# [Records to process]
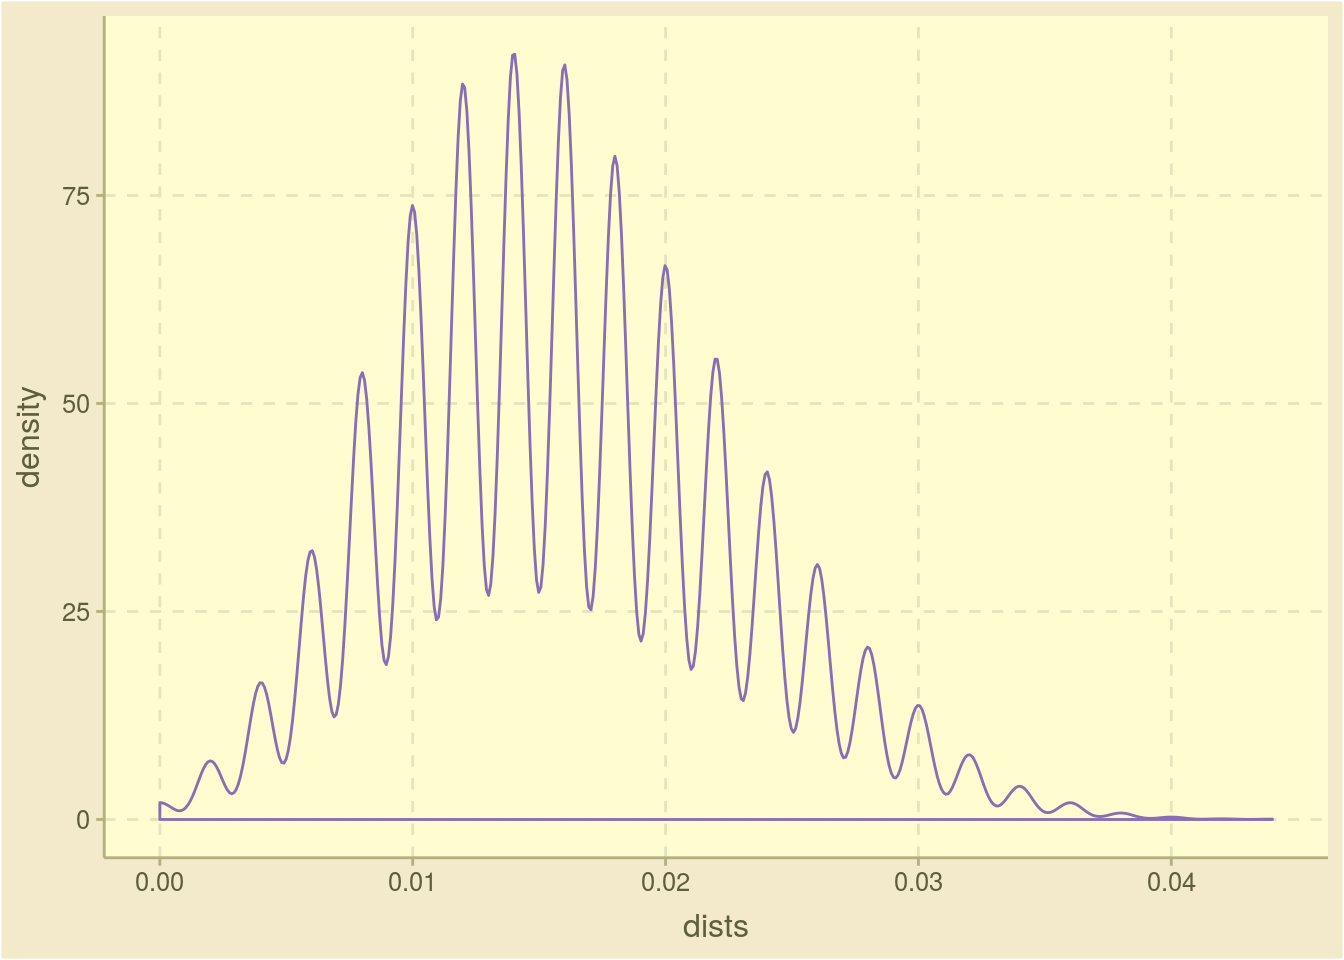
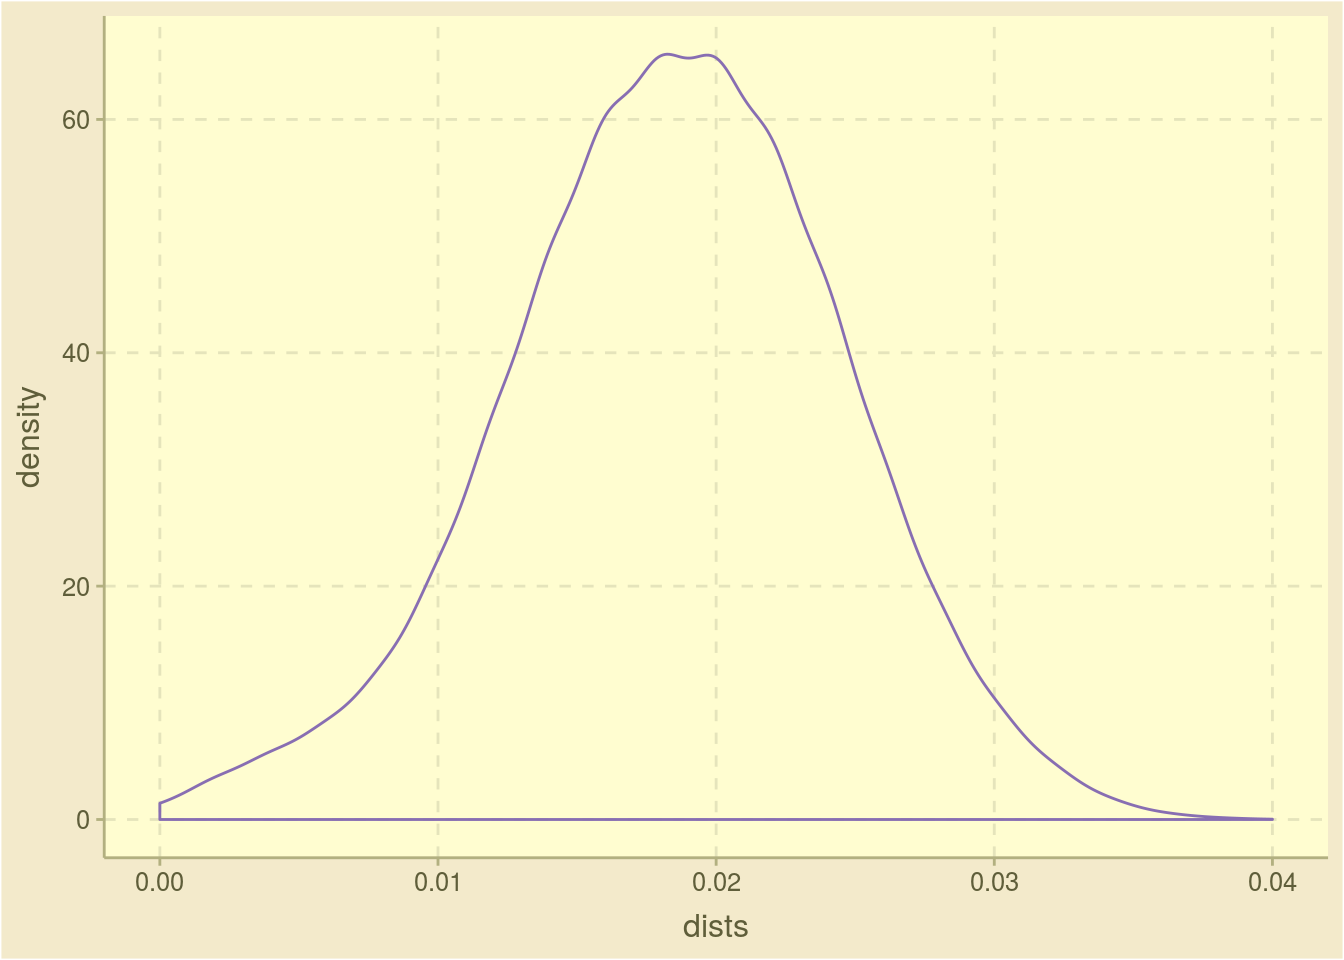
FIX squiggly density plots with custom bandwidth computation

diff --git a/basic_concepts/_book/simple-first-simulation.html b/basic_concepts/_book/simple-first-simulation.html
@@ -150,80 +150,80 @@
 <td align="right">1</td>
 <td align="right">0.0000</td>
 <td align="right">0.0000000</td>
-<td align="right">0.9513031</td>
-<td align="right">0.9513031</td>
+<td align="right">0.6953009</td>
+<td align="right">0.6953009</td>
 </tr>
 <tr class="even">
 <td align="right">1</td>
 <td align="right">2</td>
-<td align="right">48.5000</td>
-<td align="right">0.0970000</td>
-<td align="right">0.4990133</td>
-<td align="right">0.4990133</td>
+<td align="right">50.0000</td>
+<td align="right">0.1000000</td>
+<td align="right">0.4418301</td>
+<td align="right">0.4418301</td>
 </tr>
 <tr class="odd">
 <td align="right">2</td>
 <td align="right">4</td>
-<td align="right">89.7500</td>
-<td align="right">0.1795000</td>
-<td align="right">0.5784840</td>
-<td align="right">0.5784840</td>
+<td align="right">98.0000</td>
+<td align="right">0.1960000</td>
+<td align="right">0.4115129</td>
+<td align="right">0.4115129</td>
 </tr>
 <tr class="even">
 <td align="right">3</td>
 <td align="right">8</td>
-<td align="right">129.1250</td>
-<td align="right">0.2582500</td>
-<td align="right">0.7406491</td>
-<td align="right">0.7406491</td>
+<td align="right">135.6250</td>
+<td align="right">0.2712500</td>
+<td align="right">0.5402004</td>
+<td align="right">0.5402004</td>
 </tr>
 <tr class="odd">
 <td align="right">4</td>
 <td align="right">16</td>
-<td align="right">161.3750</td>
-<td align="right">0.3227500</td>
-<td align="right">0.6194889</td>
-<td align="right">0.6194889</td>
+<td align="right">165.5000</td>
+<td align="right">0.3310000</td>
+<td align="right">0.5373290</td>
+<td align="right">0.5373290</td>
 </tr>
 <tr class="even">
 <td align="right">5</td>
 <td align="right">32</td>
-<td align="right">189.1250</td>
-<td align="right">0.3782500</td>
-<td align="right">0.5386744</td>
-<td align="right">0.5386744</td>
+<td align="right">194.0625</td>
+<td align="right">0.3881250</td>
+<td align="right">0.6243770</td>
+<td align="right">0.6243770</td>
 </tr>
 <tr class="odd">
 <td align="right">6</td>
 <td align="right">64</td>
-<td align="right">215.0000</td>
-<td align="right">0.4300000</td>
-<td align="right">0.4740851</td>
-<td align="right">0.4740851</td>
+<td align="right">217.4844</td>
+<td align="right">0.4349688</td>
+<td align="right">0.4749771</td>
+<td align="right">0.4749771</td>
 </tr>
 <tr class="even">
 <td align="right">7</td>
 <td align="right">128</td>
-<td align="right">236.4922</td>
-<td align="right">0.4729844</td>
-<td align="right">0.5541020</td>
-<td align="right">0.5541020</td>
+<td align="right">239.6641</td>
+<td align="right">0.4793281</td>
+<td align="right">0.5056083</td>
+<td align="right">0.5056083</td>
 </tr>
 <tr class="odd">
 <td align="right">8</td>
 <td align="right">256</td>
-<td align="right">253.9883</td>
-<td align="right">0.5079766</td>
-<td align="right">0.4839088</td>
-<td align="right">0.4839088</td>
+<td align="right">257.5156</td>
+<td align="right">0.5150313</td>
+<td align="right">0.5238043</td>
+<td align="right">0.5238043</td>
 </tr>
 <tr class="even">
 <td align="right">9</td>
 <td align="right">512</td>
-<td align="right">270.3105</td>
-<td align="right">0.5406211</td>
-<td align="right">0.4714241</td>
-<td align="right">0.4714241</td>
+<td align="right">273.2246</td>
+<td align="right">0.5464492</td>
+<td align="right">0.4970581</td>
+<td align="right">0.4970581</td>
 </tr>
 </tbody>
 </table>
@@ -236,7 +236,7 @@ Three key ways to look at this data is:</p>
 <li>The deciles / quartiles / some other set of percentiles of the distribution.</li>
 </ul>
 <p>For now we will present all three. Once we have some solid results to argue about we can look at dropping some of these metrics.</p>
-<p>The average pairwise HD is <strong>332.53</strong> and normalized by the length of the sequence it is <strong>0.665</strong>. The distribution is shown in Figure <a href="simple-first-simulation.html#fig:first-density-plot">1.1</a> and the deciles are listed in Table <a href="simple-first-simulation.html#tab:first-deciles">1.3</a>.</p>
+<p>The average pairwise HD is <strong>333.11</strong> and normalized by the length of the sequence it is <strong>0.666</strong>. The distribution is shown in Figure <a href="simple-first-simulation.html#fig:first-density-plot">1.1</a> and the deciles are listed in Table <a href="simple-first-simulation.html#tab:first-deciles">1.3</a>.</p>
 <div class="figure"><span id="fig:first-density-plot"></span>
 <img src="_main_files/figure-html/first-density-plot-1.png" alt="Density plot of the pariwise distances in the last generation" width="672" />
 <p class="caption">
@@ -254,47 +254,47 @@ Figure 1.1: Density plot of the pariwise distances in the last generation
 <tbody>
 <tr class="odd">
 <td align="left">0%</td>
-<td align="right">0.152</td>
+<td align="right">0.144</td>
 </tr>
 <tr class="even">
 <td align="left">10%</td>
-<td align="right">0.618</td>
+<td align="right">0.614</td>
 </tr>
 <tr class="odd">
 <td align="left">20%</td>
-<td align="right">0.646</td>
+<td align="right">0.644</td>
 </tr>
 <tr class="even">
 <td align="left">30%</td>
-<td align="right">0.658</td>
+<td align="right">0.660</td>
 </tr>
 <tr class="odd">
 <td align="left">40%</td>
-<td align="right">0.668</td>
+<td align="right">0.670</td>
 </tr>
 <tr class="even">
 <td align="left">50%</td>
-<td align="right">0.676</td>
+<td align="right">0.678</td>
 </tr>
 <tr class="odd">
 <td align="left">60%</td>
-<td align="right">0.682</td>
+<td align="right">0.686</td>
 </tr>
 <tr class="even">
 <td align="left">70%</td>
-<td align="right">0.690</td>
+<td align="right">0.692</td>
 </tr>
 <tr class="odd">
 <td align="left">80%</td>
-<td align="right">0.698</td>
+<td align="right">0.700</td>
 </tr>
 <tr class="even">
 <td align="left">90%</td>
-<td align="right">0.708</td>
+<td align="right">0.712</td>
 </tr>
 <tr class="odd">
 <td align="left">100%</td>
-<td align="right">0.772</td>
+<td align="right">0.782</td>
 </tr>
 </tbody>
 </table>

diff --git a/basic_concepts/_book/more-realistic-mu.html b/basic_concepts/_book/more-realistic-mu.html
@@ -147,80 +147,80 @@
 <td align="right">1</td>
 <td align="right">0.000000</td>
 <td align="right">0.0000000</td>
-<td align="right">0.8012427</td>
-<td align="right">0.8012427</td>
+<td align="right">0.2046460</td>
+<td align="right">0.2046460</td>
 </tr>
 <tr class="even">
 <td align="right">1</td>
 <td align="right">2</td>
-<td align="right">0.000000</td>
-<td align="right">0.0000000</td>
-<td align="right">0.5710862</td>
-<td align="right">0.5710862</td>
+<td align="right">0.500000</td>
+<td align="right">0.0010000</td>
+<td align="right">0.8878446</td>
+<td align="right">0.8878446</td>
 </tr>
 <tr class="odd">
 <td align="right">2</td>
 <td align="right">4</td>
-<td align="right">0.000000</td>
-<td align="right">0.0000000</td>
-<td align="right">0.3816352</td>
-<td align="right">0.3816352</td>
+<td align="right">1.250000</td>
+<td align="right">0.0025000</td>
+<td align="right">0.6654219</td>
+<td align="right">0.6654219</td>
 </tr>
 <tr class="even">
 <td align="right">3</td>
 <td align="right">8</td>
-<td align="right">0.875000</td>
-<td align="right">0.0017500</td>
-<td align="right">0.6026169</td>
-<td align="right">0.6026169</td>
+<td align="right">2.125000</td>
+<td align="right">0.0042500</td>
+<td align="right">0.5744388</td>
+<td align="right">0.5744388</td>
 </tr>
 <tr class="odd">
 <td align="right">4</td>
 <td align="right">16</td>
-<td align="right">1.500000</td>
-<td align="right">0.0030000</td>
-<td align="right">0.4378331</td>
-<td align="right">0.4378331</td>
+<td align="right">2.687500</td>
+<td align="right">0.0053750</td>
+<td align="right">0.6011765</td>
+<td align="right">0.6011765</td>
 </tr>
 <tr class="even">
 <td align="right">5</td>
 <td align="right">32</td>
-<td align="right">2.187500</td>
-<td align="right">0.0043750</td>
-<td align="right">0.4942767</td>
-<td align="right">0.4942767</td>
+<td align="right">3.406250</td>
+<td align="right">0.0068125</td>
+<td align="right">0.4602869</td>
+<td align="right">0.4602869</td>
 </tr>
 <tr class="odd">
 <td align="right">6</td>
 <td align="right">64</td>
-<td align="right">2.640625</td>
-<td align="right">0.0052812</td>
-<td align="right">0.5292192</td>
-<td align="right">0.5292192</td>
+<td align="right">3.890625</td>
+<td align="right">0.0077812</td>
+<td align="right">0.5417430</td>
+<td align="right">0.5417430</td>
 </tr>
 <tr class="even">
 <td align="right">7</td>
 <td align="right">128</td>
-<td align="right">3.210938</td>
-<td align="right">0.0064219</td>
-<td align="right">0.5045761</td>
-<td align="right">0.5045761</td>
+<td align="right">4.234375</td>
+<td align="right">0.0084688</td>
+<td align="right">0.5496094</td>
+<td align="right">0.5496094</td>
 </tr>
 <tr class="odd">
 <td align="right">8</td>
 <td align="right">256</td>
-<td align="right">3.718750</td>
-<td align="right">0.0074375</td>
-<td align="right">0.5262254</td>
-<td align="right">0.5262254</td>
+<td align="right">4.722656</td>
+<td align="right">0.0094453</td>
+<td align="right">0.5187453</td>
+<td align="right">0.5187453</td>
 </tr>
 <tr class="even">
 <td align="right">9</td>
 <td align="right">512</td>
-<td align="right">4.207031</td>
-<td align="right">0.0084141</td>
-<td align="right">0.4808603</td>
-<td align="right">0.4808603</td>
+<td align="right">5.236328</td>
+<td align="right">0.0104727</td>
+<td align="right">0.5028227</td>
+<td align="right">0.5028227</td>
 </tr>
 </tbody>
 </table>
@@ -245,35 +245,35 @@ Figure 2.1: Density plot of the pariwise distances in the last generation
 </tr>
 <tr class="even">
 <td align="left">10%</td>
-<td align="right">0.008</td>
+<td align="right">0.010</td>
 </tr>
 <tr class="odd">
 <td align="left">20%</td>
-<td align="right">0.010</td>
-</tr>
-<tr class="even">
-<td align="left">30%</td>
-<td align="right">0.012</td>
-</tr>
-<tr class="odd">
-<td align="left">40%</td>
 <td align="right">0.014</td>
 </tr>
 <tr class="even">
-<td align="left">50%</td>
+<td align="left">30%</td>
 <td align="right">0.016</td>
 </tr>
 <tr class="odd">
-<td align="left">60%</td>
+<td align="left">40%</td>
 <td align="right">0.018</td>
 </tr>
 <tr class="even">
-<td align="left">70%</td>
+<td align="left">50%</td>
+<td align="right">0.018</td>
+</tr>
+<tr class="odd">
+<td align="left">60%</td>
 <td align="right">0.020</td>
+</tr>
+<tr class="even">
+<td align="left">70%</td>
+<td align="right">0.022</td>
 </tr>
 <tr class="odd">
 <td align="left">80%</td>
-<td align="right">0.022</td>
+<td align="right">0.024</td>
 </tr>
 <tr class="even">
 <td align="left">90%</td>
@@ -281,7 +281,7 @@ Figure 2.1: Density plot of the pariwise distances in the last generation
 </tr>
 <tr class="odd">
 <td align="left">100%</td>
-<td align="right">0.044</td>
+<td align="right">0.040</td>
 </tr>
 </tbody>
 </table>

# [Assignment]
Search the material for lines holding the word "first", then say how many there are and nothing more.

# [Response to the task]
5